START Input material

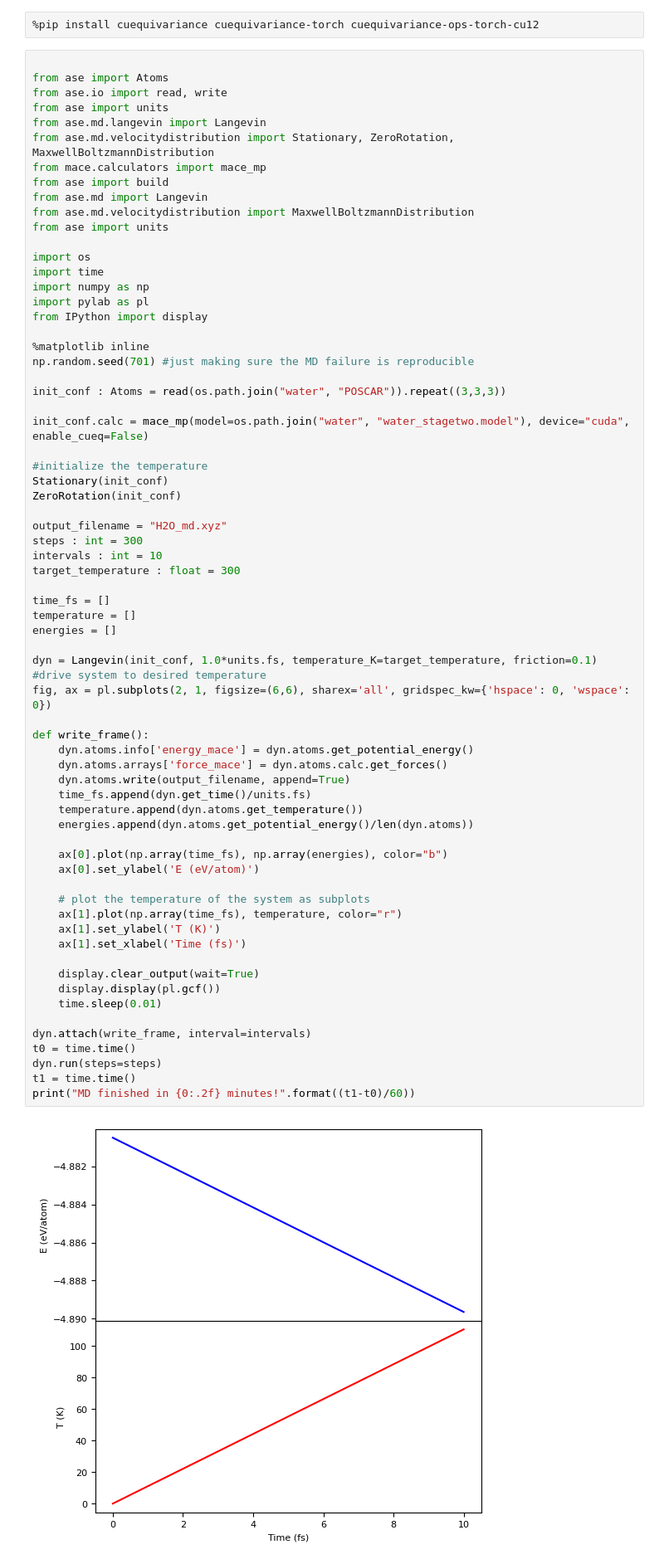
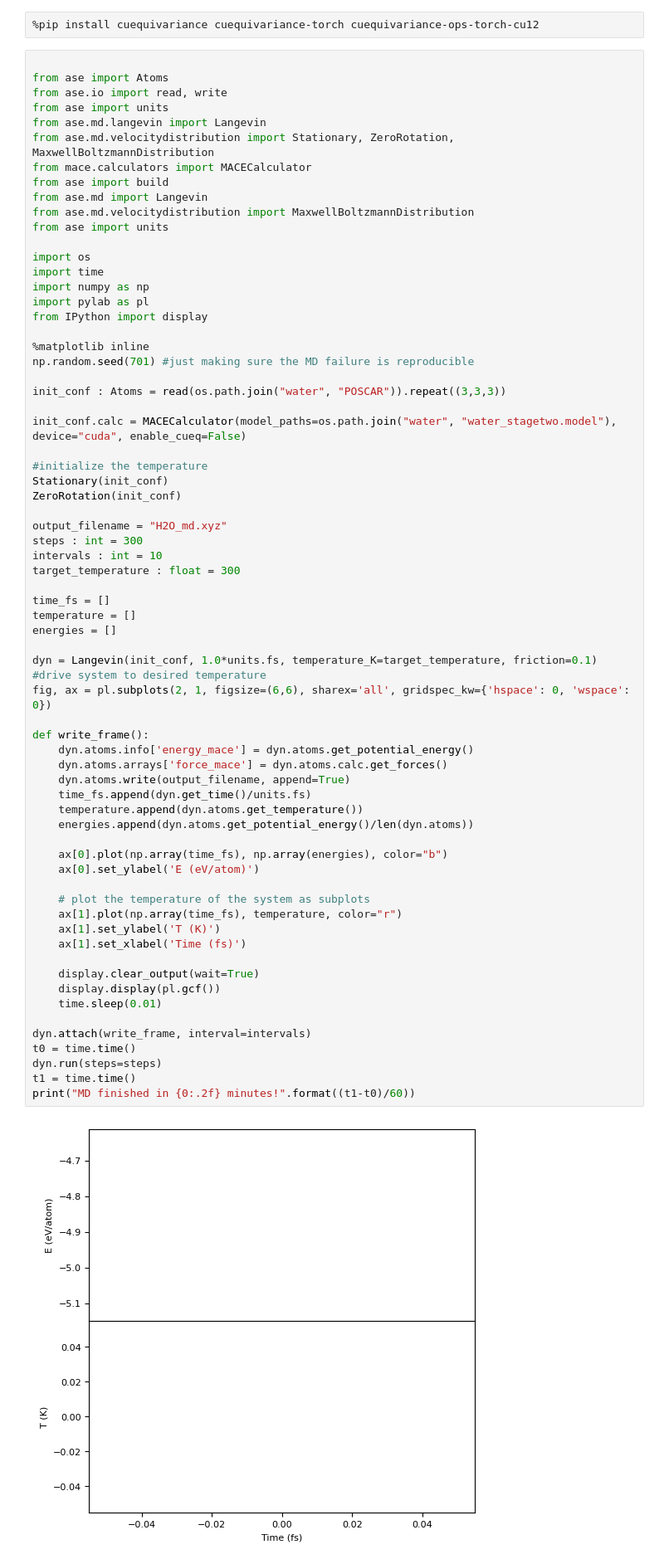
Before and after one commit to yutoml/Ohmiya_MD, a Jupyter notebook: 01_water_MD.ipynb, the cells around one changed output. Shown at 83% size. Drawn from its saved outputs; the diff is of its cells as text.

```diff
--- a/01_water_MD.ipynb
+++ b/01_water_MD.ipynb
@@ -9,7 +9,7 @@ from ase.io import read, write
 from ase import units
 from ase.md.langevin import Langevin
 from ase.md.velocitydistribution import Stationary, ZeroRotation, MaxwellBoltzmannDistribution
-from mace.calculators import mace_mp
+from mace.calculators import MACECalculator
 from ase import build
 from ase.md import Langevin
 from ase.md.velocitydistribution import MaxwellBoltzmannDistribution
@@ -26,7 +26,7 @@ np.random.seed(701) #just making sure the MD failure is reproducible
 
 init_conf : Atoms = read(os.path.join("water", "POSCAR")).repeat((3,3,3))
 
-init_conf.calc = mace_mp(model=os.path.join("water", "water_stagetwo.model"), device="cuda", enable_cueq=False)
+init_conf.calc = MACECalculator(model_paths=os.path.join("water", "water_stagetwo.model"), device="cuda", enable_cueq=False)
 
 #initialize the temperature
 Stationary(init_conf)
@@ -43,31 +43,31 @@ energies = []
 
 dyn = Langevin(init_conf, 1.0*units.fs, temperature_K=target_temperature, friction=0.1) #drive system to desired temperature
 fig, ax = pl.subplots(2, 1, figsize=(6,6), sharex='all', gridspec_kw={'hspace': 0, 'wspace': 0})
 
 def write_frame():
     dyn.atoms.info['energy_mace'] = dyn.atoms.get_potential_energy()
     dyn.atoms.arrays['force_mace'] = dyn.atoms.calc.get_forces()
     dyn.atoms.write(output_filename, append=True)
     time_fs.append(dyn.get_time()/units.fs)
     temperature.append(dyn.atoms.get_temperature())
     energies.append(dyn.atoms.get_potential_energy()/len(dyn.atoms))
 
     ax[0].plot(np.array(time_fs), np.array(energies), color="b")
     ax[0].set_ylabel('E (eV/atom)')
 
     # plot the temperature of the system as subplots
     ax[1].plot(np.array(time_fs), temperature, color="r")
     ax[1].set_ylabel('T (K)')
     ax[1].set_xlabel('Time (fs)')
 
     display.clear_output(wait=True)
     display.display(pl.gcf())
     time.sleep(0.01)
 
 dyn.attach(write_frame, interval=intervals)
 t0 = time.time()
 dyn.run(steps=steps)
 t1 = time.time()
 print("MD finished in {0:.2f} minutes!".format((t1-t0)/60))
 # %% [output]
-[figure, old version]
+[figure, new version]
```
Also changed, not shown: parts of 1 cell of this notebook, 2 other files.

END Input material
START Input material

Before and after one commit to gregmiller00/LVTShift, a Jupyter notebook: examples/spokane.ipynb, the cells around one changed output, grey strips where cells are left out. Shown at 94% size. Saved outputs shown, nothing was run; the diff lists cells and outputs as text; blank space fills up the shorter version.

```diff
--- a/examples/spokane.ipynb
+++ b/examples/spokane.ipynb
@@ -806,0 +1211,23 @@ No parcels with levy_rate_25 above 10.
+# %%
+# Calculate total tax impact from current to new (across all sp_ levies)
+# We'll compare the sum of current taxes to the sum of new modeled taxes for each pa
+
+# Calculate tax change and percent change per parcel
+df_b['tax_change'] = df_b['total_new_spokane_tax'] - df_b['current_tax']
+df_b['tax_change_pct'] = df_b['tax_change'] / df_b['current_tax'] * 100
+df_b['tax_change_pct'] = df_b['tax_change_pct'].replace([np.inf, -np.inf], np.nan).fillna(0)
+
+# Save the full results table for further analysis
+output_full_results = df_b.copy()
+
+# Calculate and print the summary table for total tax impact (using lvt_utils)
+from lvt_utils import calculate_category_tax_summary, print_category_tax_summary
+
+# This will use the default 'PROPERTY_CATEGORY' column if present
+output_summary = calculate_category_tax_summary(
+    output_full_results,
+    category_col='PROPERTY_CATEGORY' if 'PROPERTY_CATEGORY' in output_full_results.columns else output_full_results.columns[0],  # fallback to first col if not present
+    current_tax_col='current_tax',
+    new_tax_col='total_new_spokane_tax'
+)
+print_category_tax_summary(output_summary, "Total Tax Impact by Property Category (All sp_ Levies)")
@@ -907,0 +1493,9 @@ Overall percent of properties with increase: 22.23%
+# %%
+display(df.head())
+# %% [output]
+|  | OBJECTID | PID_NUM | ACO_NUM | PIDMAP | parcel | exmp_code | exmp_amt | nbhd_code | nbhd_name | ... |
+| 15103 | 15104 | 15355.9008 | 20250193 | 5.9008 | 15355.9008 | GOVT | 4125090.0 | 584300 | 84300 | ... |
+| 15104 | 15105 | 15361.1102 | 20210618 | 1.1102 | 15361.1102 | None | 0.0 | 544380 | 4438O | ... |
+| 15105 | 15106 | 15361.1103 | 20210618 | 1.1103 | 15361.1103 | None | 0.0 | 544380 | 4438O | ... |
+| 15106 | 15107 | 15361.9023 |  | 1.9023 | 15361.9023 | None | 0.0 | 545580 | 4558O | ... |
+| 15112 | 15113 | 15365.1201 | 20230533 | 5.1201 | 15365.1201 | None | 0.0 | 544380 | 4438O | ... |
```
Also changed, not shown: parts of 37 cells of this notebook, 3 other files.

END Input material

## Your instructions
Search the data for the word "figure" and copy each line where it appears.

## Problem solution
-[figure, old version]
+[figure, new version]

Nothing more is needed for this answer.